* User interface change data *

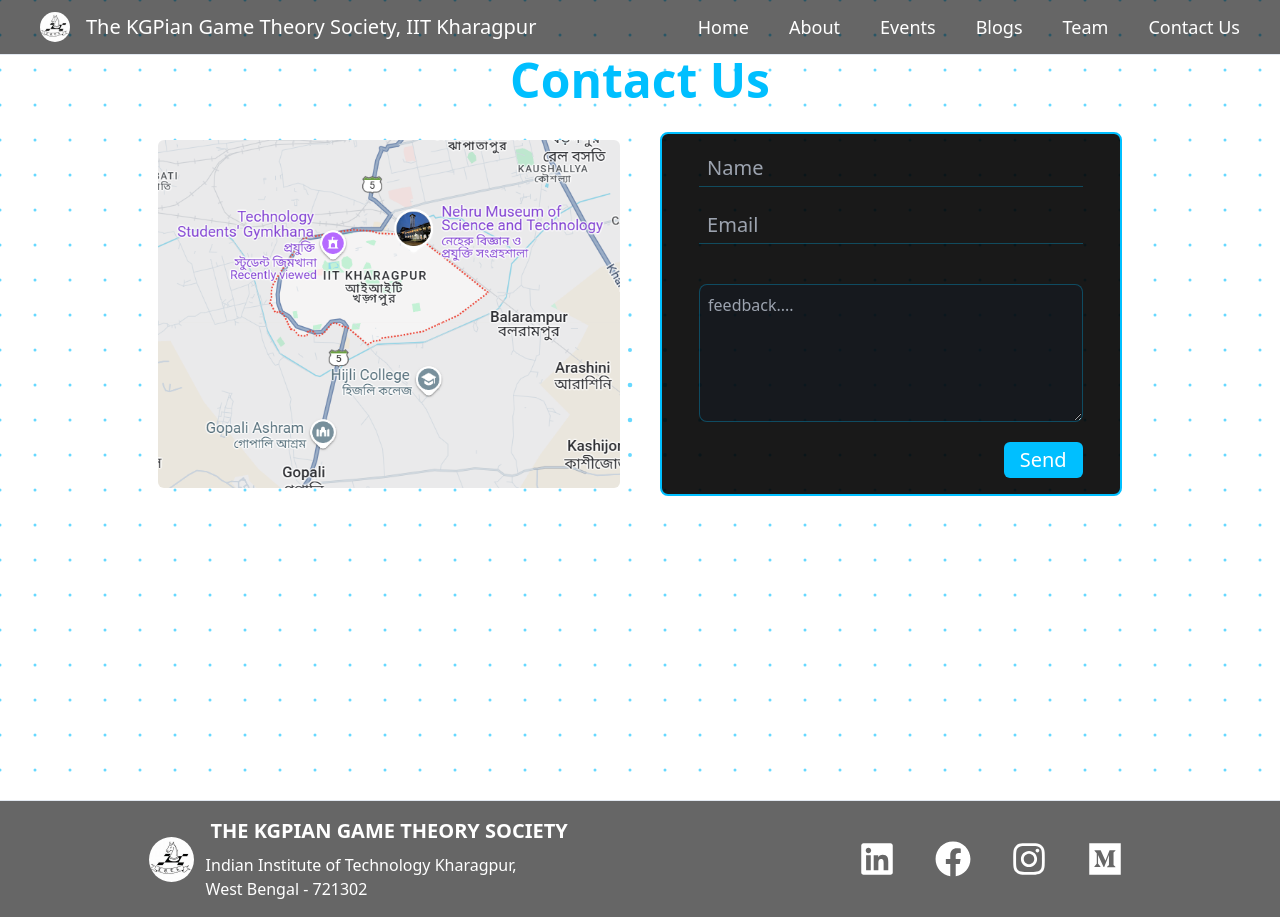
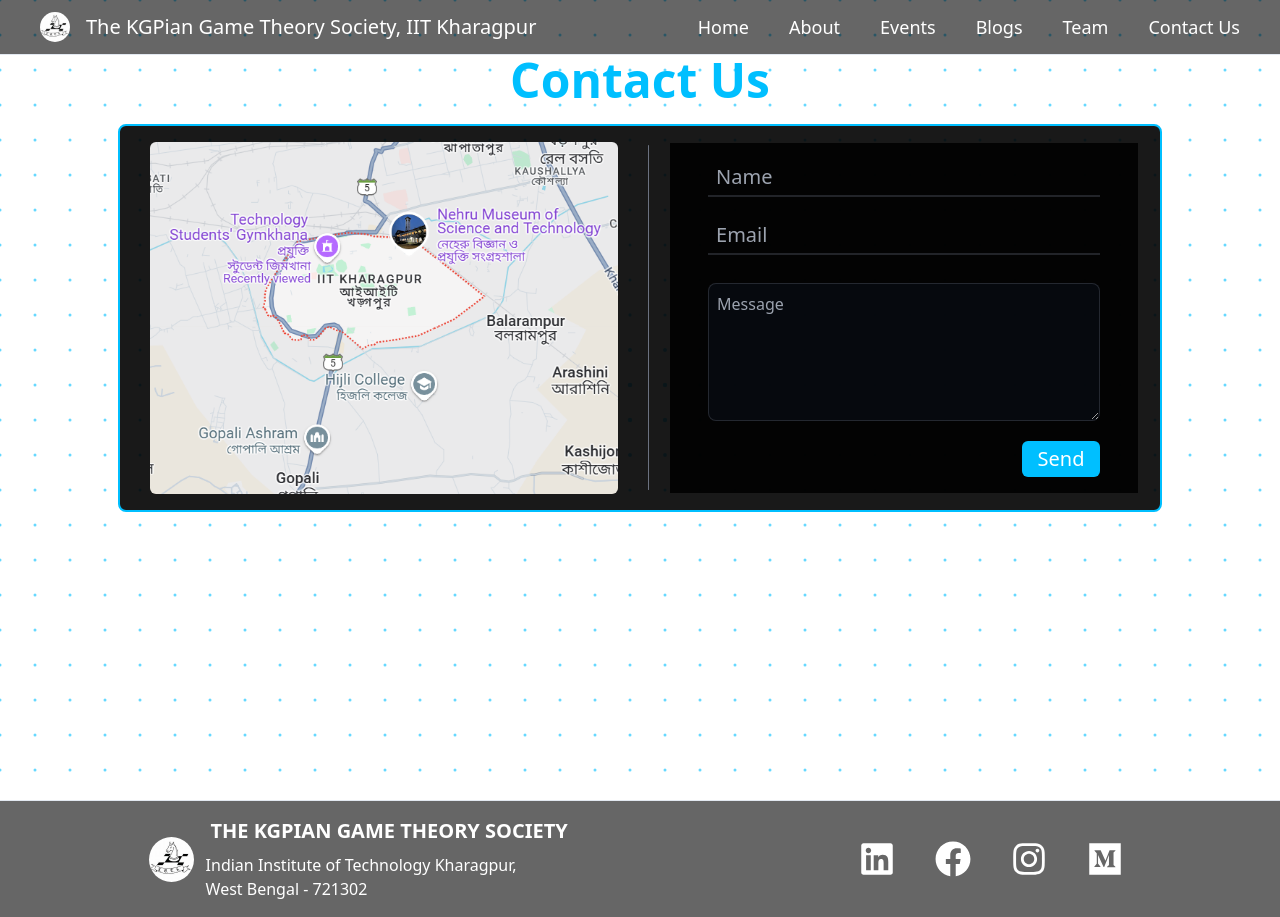
Before and after one commit to kgts-iitkgp/site-frontend, a Next.js app: page /contact in a window 1280 px wide. Built offline with nearby package versions, Linux system fonts and the light colour scheme; a web font is replaced by a local one.

Commit message:
layout changes in contact page

```diff
--- a/src/app/contact/page.tsx
+++ b/src/app/contact/page.tsx
@@ -16,8 +16,8 @@
             Contact Us
           </p>
         </div>
-        <div className="flex flex-col items-center md:flex-row justify-evenly gap-y-5">
-          <div className="w-4/5 md:w-[45%] m-2">
+        <div className="flex flex-col items-center md:flex-row justify-evenly bg-black/90 border-2 border-primary rounded-lg">
+          <div className="w-4/5 md:w-[45%] m-4">
             <Link target="_blank" href="https://maps.app.goo.gl/3fmbZUXGXCgXfezu7">
               <img
                 src="/images/IITKGP.png"
@@ -26,8 +26,9 @@
               />
             </Link>
           </div>
+          <div className="h-[90%] w-[1px] rounded-full bg-gray-500"></div>
           <form
-            className="bg-black/90 w-full m-2 md:w-[45%] flex flex-col gap-y-5 items-center p-4 rounded-lg border-2 border-primary"
+            className="bg-black/90 w-full mx-2 my-3 md:w-[45%] flex flex-col gap-y-5 items-center p-4"
             onSubmit={() => {}}
           >
             <input
@@ -38,7 +39,7 @@
                 setName(e.target.value);
               }}
               placeholder="Name"
-              className="px-2 py-1 w-[90%] bg-transparent text-xl outline-none border-b transition-colors duration-500 border-primary/30 focus:border-primary"
+              className="px-2 py-1 w-[90%] bg-transparent text-xl outline-none border-b-2 transition-colors duration-500 border-gray-500/30 focus:border-gray-500"
             />
             <input
               type="email"
@@ -46,16 +47,16 @@
               value={email}
               onChange={(e) => setEmail(e.target.value)}
               placeholder="Email"
-              className="px-2 py-1 w-[90%] bg-transparent text-xl outline-none border-b transition-colors duration-500 border-primary/30 focus:border-primary"
+              className="px-2 py-1 w-[90%] bg-transparent text-xl outline-none border-b-2 transition-colors duration-500 border-gray-500/30 focus:border-gray-500"
             />
             <textarea
               name="feedback"
               id="user-feedback"
-              placeholder="feedback...."
+              placeholder="Message"
               rows={5}
               value={feedback}
               onChange={(e) => setFeedback(e.target.value)}
-              className="w-[90%] p-2 mt-5 text-base rounded-lg bg-slate-900/30 outline-none border transition-colors duration-500 border-primary/30 focus:border-primary"
+              className="w-[90%] p-2 mt-2 text-base rounded-lg bg-slate-900/30 outline-none border transition-colors duration-500 border-gray-500/30 focus:border-gray-500"
             ></textarea>
             <div className="w-[90%] flex justify-center sm:justify-end">
               <button
```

* WHAT THE EXERCISE ASKS *
Would you copy out each line of the records above where the word "border" occurs?

* EXERCISE RESULT *
+        <div className="flex flex-col items-center md:flex-row justify-evenly bg-black/90 border-2 border-primary rounded-lg">
-            className="bg-black/90 w-full m-2 md:w-[45%] flex flex-col gap-y-5 items-center p-4 rounded-lg border-2 border-primary"
-              className="px-2 py-1 w-[90%] bg-transparent text-xl outline-none border-b transition-colors duration-500 border-primary/30 focus:border-primary"
+              className="px-2 py-1 w-[90%] bg-transparent text-xl outline-none border-b-2 transition-colors duration-500 border-gray-500/30 focus:border-gray-500"
-              className="px-2 py-1 w-[90%] bg-transparent text-xl outline-none border-b transition-colors duration-500 border-primary/30 focus:border-primary"
+              className="px-2 py-1 w-[90%] bg-transparent text-xl outline-none border-b-2 transition-colors duration-500 border-gray-500/30 focus:border-gray-500"
-              className="w-[90%] p-2 mt-5 text-base rounded-lg bg-slate-900/30 outline-none border transition-colors duration-500 border-primary/30 focus:border-primary"
+              className="w-[90%] p-2 mt-2 text-base rounded-lg bg-slate-900/30 outline-none border transition-colors duration-500 border-gray-500/30 focus:border-gray-500"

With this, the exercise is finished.